*** Opening Data provided ***

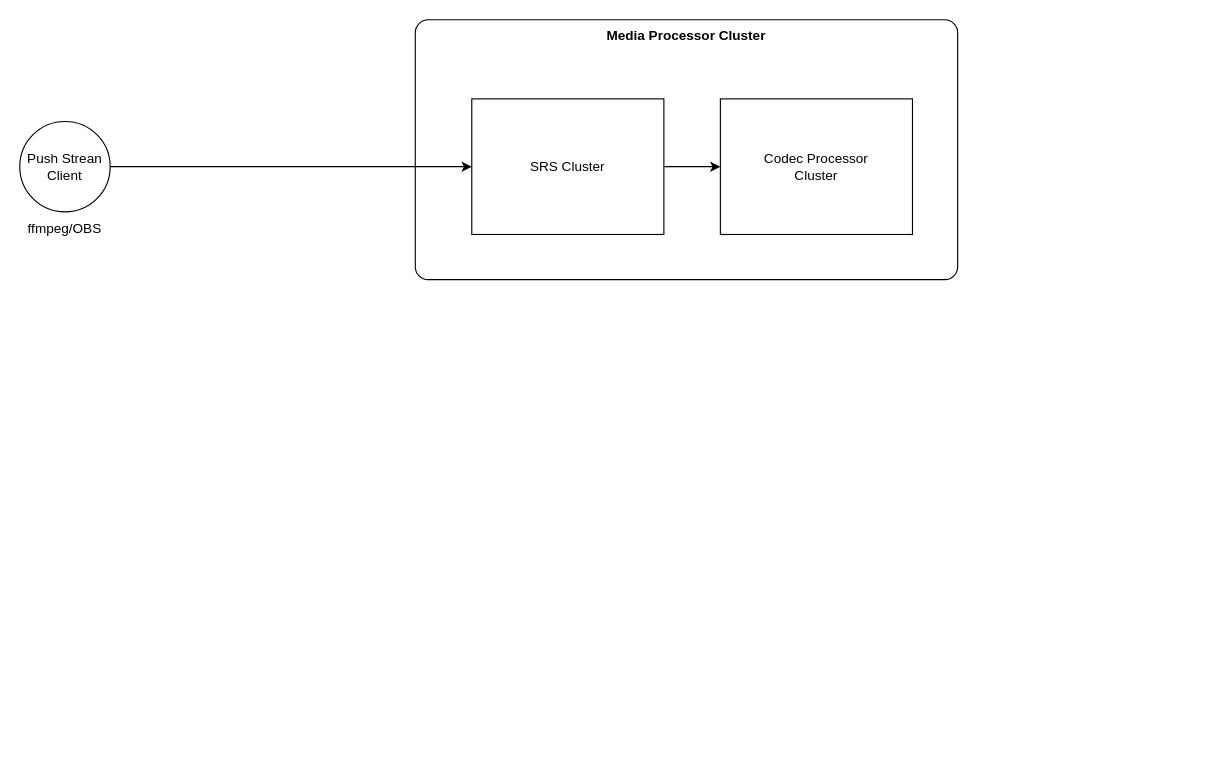
Earlier version of the draw.io diagram zhibo.drawio (gengjie/aws_architecture). Source tidied: cells renumbered, new cells numbered last; positions are measured from the earlier drawing's top-left corner, leaving out a move shared by most shapes. Both pictures are drawn from the tidied source at 113%, with x=0, y=0 at pixel (19, 19).
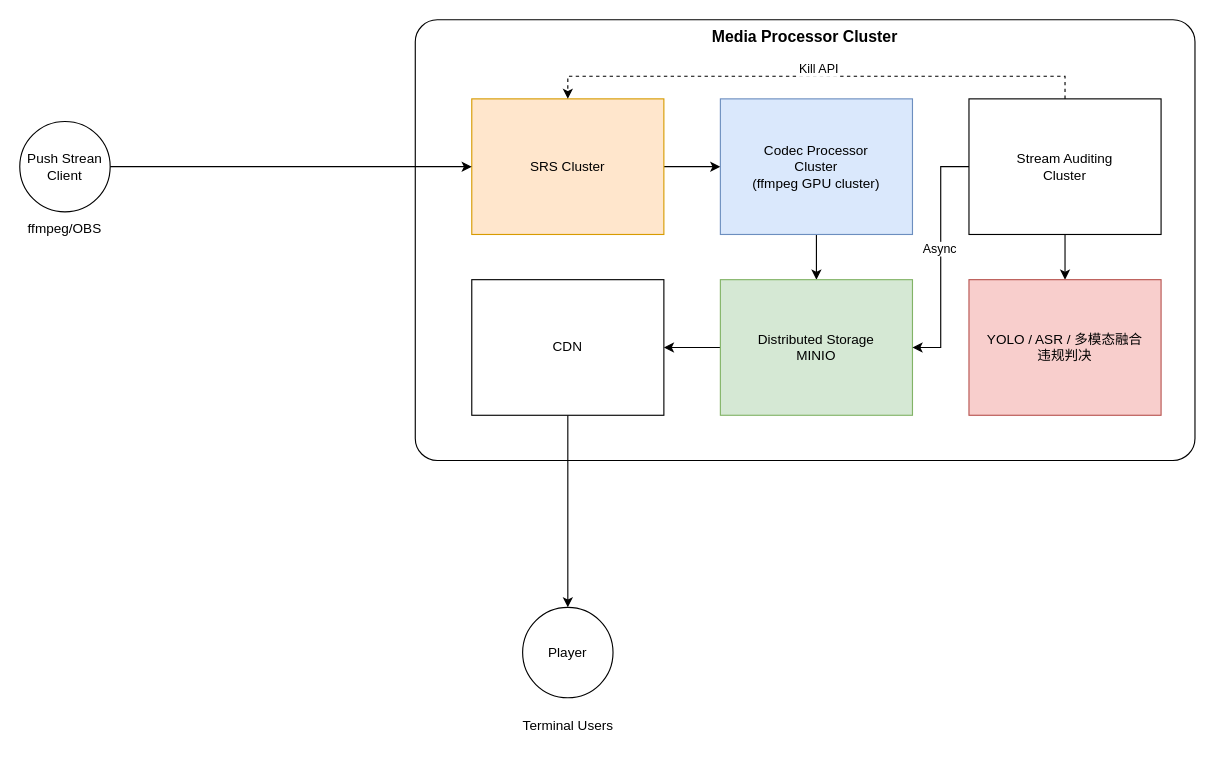
The same page after the edit.

Change to the diagram source:
```diff
@@
-    <mxCell id="2" value="Media Processor Cluster" style="rounded=1;whiteSpace=wrap;html=1;verticalAlign=top;arcSize=5;fontStyle=1;" parent="1" vertex="1">
-      <mxGeometry x="350" width="480" height="230" as="geometry" />
+    <mxCell id="2" value="Media Processor Cluster" style="rounded=1;whiteSpace=wrap;html=1;verticalAlign=top;arcSize=5;fontStyle=1;fontSize=14;" parent="1" vertex="1">
+      <mxGeometry x="350" width="690" height="390" as="geometry" />
     </mxCell>
@@
-    <mxCell id="4" value="SRS Cluster" style="rounded=0;whiteSpace=wrap;html=1;" parent="1" vertex="1">
+    <mxCell id="4" value="SRS Cluster" style="rounded=0;whiteSpace=wrap;html=1;fillColor=#ffe6cc;strokeColor=#d79b00;" parent="1" vertex="1">
       <mxGeometry x="400" y="70" width="170" height="120" as="geometry" />
     </mxCell>
+    <mxCell id="9" style="edgeStyle=orthogonalEdgeStyle;rounded=0;jettySize=auto;html=1;entryX=0.5;entryY=0;entryDx=0;entryDy=0;" parent="1" edge="1" source="5" target="11">
+      <mxGeometry relative="1" as="geometry" />
+    </mxCell>
-    <mxCell id="5" value="Codec Processor&lt;br&gt;Cluster" style="rounded=0;whiteSpace=wrap;html=1;" parent="1" vertex="1">
+    <mxCell id="5" value="Codec Processor&lt;br&gt;Cluster&lt;br&gt;(ffmpeg GPU cluster)" style="rounded=0;whiteSpace=wrap;html=1;fillColor=#dae8fc;strokeColor=#6c8ebf;" parent="1" vertex="1">
       <mxGeometry x="620" y="70" width="170" height="120" as="geometry" />
     </mxCell>
@@
+    <mxCell id="10" style="edgeStyle=orthogonalEdgeStyle;rounded=0;jettySize=auto;html=1;" parent="1" edge="1" source="11" target="13">
+      <mxGeometry relative="1" as="geometry" />
+    </mxCell>
+    <mxCell id="11" value="Distributed Storage&lt;br&gt;MINIO" style="rounded=0;whiteSpace=wrap;html=1;fillColor=#d5e8d4;strokeColor=#82b366;" parent="1" vertex="1">
+      <mxGeometry x="620" y="230" width="170" height="120" as="geometry" />
+    </mxCell>
+    <mxCell id="12" style="edgeStyle=orthogonalEdgeStyle;rounded=0;jettySize=auto;html=1;entryX=0.5;entryY=0;entryDx=0;entryDy=0;" parent="1" edge="1" source="13" target="20">
+      <mxGeometry relative="1" as="geometry" />
+    </mxCell>
+    <mxCell id="13" value="CDN" style="rounded=0;whiteSpace=wrap;html=1;" parent="1" vertex="1">
+      <mxGeometry x="400" y="230" width="170" height="120" as="geometry" />
+    </mxCell>
+    <mxCell id="14" style="edgeStyle=orthogonalEdgeStyle;rounded=0;jettySize=auto;html=1;entryX=1;entryY=0.5;entryDx=0;entryDy=0;" parent="1" edge="1" source="19" target="11">
+      <mxGeometry relative="1" as="geometry" />
+    </mxCell>
+    <mxCell id="15" value="Async" style="edgeLabel;html=1;align=center;verticalAlign=middle;" parent="14" vertex="1">
+      <mxGeometry x="-0.08" y="-2" relative="1" as="geometry" />
+    </mxCell>
+    <mxCell id="16" style="edgeStyle=orthogonalEdgeStyle;rounded=0;jettySize=auto;html=1;entryX=0.5;entryY=0;entryDx=0;entryDy=0;dashed=1;" parent="1" edge="1" source="19" target="4">
+      <mxGeometry relative="1" as="geometry">
+        <Array as="points">
+          <mxPoint x="925" y="50" />
+          <mxPoint x="485" y="50" />
+        </Array>
+      </mxGeometry>
+    </mxCell>
+    <mxCell id="17" value="Kill API" style="edgeLabel;html=1;align=center;verticalAlign=middle;" parent="16" vertex="1">
+      <mxGeometry x="-0.01" y="-7" relative="1" as="geometry">
+        <mxPoint x="-1" as="offset" />
+      </mxGeometry>
+    </mxCell>
+    <mxCell id="18" style="edgeStyle=orthogonalEdgeStyle;rounded=0;jettySize=auto;html=1;entryX=0.5;entryY=0;entryDx=0;entryDy=0;" parent="1" edge="1" source="19" target="22">
+      <mxGeometry relative="1" as="geometry" />
+    </mxCell>
+    <mxCell id="19" value="Stream Auditing&lt;br&gt;Cluster" style="rounded=0;whiteSpace=wrap;html=1;" parent="1" vertex="1">
+      <mxGeometry x="840" y="70" width="170" height="120" as="geometry" />
+    </mxCell>
+    <mxCell id="20" value="Player" style="ellipse;whiteSpace=wrap;html=1;" parent="1" vertex="1">
+      <mxGeometry x="445" y="520" width="80" height="80" as="geometry" />
+    </mxCell>
+    <mxCell id="21" value="Terminal Users" style="text;html=1;align=center;verticalAlign=middle;whiteSpace=wrap;rounded=0;" parent="1" vertex="1">
+      <mxGeometry x="442.5" y="610" width="85" height="30" as="geometry" />
+    </mxCell>
+    <mxCell id="22" value="YOLO / ASR / 多模态融合&lt;br&gt;违规判决" style="rounded=0;whiteSpace=wrap;html=1;fillColor=#f8cecc;strokeColor=#b85450;" parent="1" vertex="1">
+      <mxGeometry x="840" y="230" width="170" height="120" as="geometry" />
+    </mxCell>
```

*** Closing Data provided ***

Task goal ▸
Filter the records above and copy every line that contains the word "wrap".

Your solution ▸
-    <mxCell id="2" value="Media Processor Cluster" style="rounded=1;whiteSpace=wrap;html=1;verticalAlign=top;arcSize=5;fontStyle=1;" parent="1" vertex="1">
+    <mxCell id="2" value="Media Processor Cluster" style="rounded=1;whiteSpace=wrap;html=1;verticalAlign=top;arcSize=5;fontStyle=1;fontSize=14;" parent="1" vertex="1">
-    <mxCell id="4" value="SRS Cluster" style="rounded=0;whiteSpace=wrap;html=1;" parent="1" vertex="1">
+    <mxCell id="4" value="SRS Cluster" style="rounded=0;whiteSpace=wrap;html=1;fillColor=#ffe6cc;strokeColor=#d79b00;" parent="1" vertex="1">
-    <mxCell id="5" value="Codec Processor&lt;br&gt;Cluster" style="rounded=0;whiteSpace=wrap;html=1;" parent="1" vertex="1">
+    <mxCell id="5" value="Codec Processor&lt;br&gt;Cluster&lt;br&gt;(ffmpeg GPU cluster)" style="rounded=0;whiteSpace=wrap;html=1;fillColor=#dae8fc;strokeColor=#6c8ebf;" parent="1" vertex="1">
+    <mxCell id="11" value="Distributed Storage&lt;br&gt;MINIO" style="rounded=0;whiteSpace=wrap;html=1;fillColor=#d5e8d4;strokeColor=#82b366;" parent="1" vertex="1">
+    <mxCell id="13" value="CDN" style="rounded=0;whiteSpace=wrap;html=1;" parent="1" vertex="1">
+    <mxCell id="19" value="Stream Auditing&lt;br&gt;Cluster" style="rounded=0;whiteSpace=wrap;html=1;" parent="1" vertex="1">
+    <mxCell id="20" value="Player" style="ellipse;whiteSpace=wrap;html=1;" parent="1" vertex="1">
+    <mxCell id="21" value="Terminal Users" style="text;html=1;align=center;verticalAlign=middle;whiteSpace=wrap;rounded=0;" parent="1" vertex="1">
+    <mxCell id="22" value="YOLO / ASR / 多模态融合&lt;br&gt;违规判决" style="rounded=0;whiteSpace=wrap;html=1;fillColor=#f8cecc;strokeColor=#b85450;" parent="1" vertex="1">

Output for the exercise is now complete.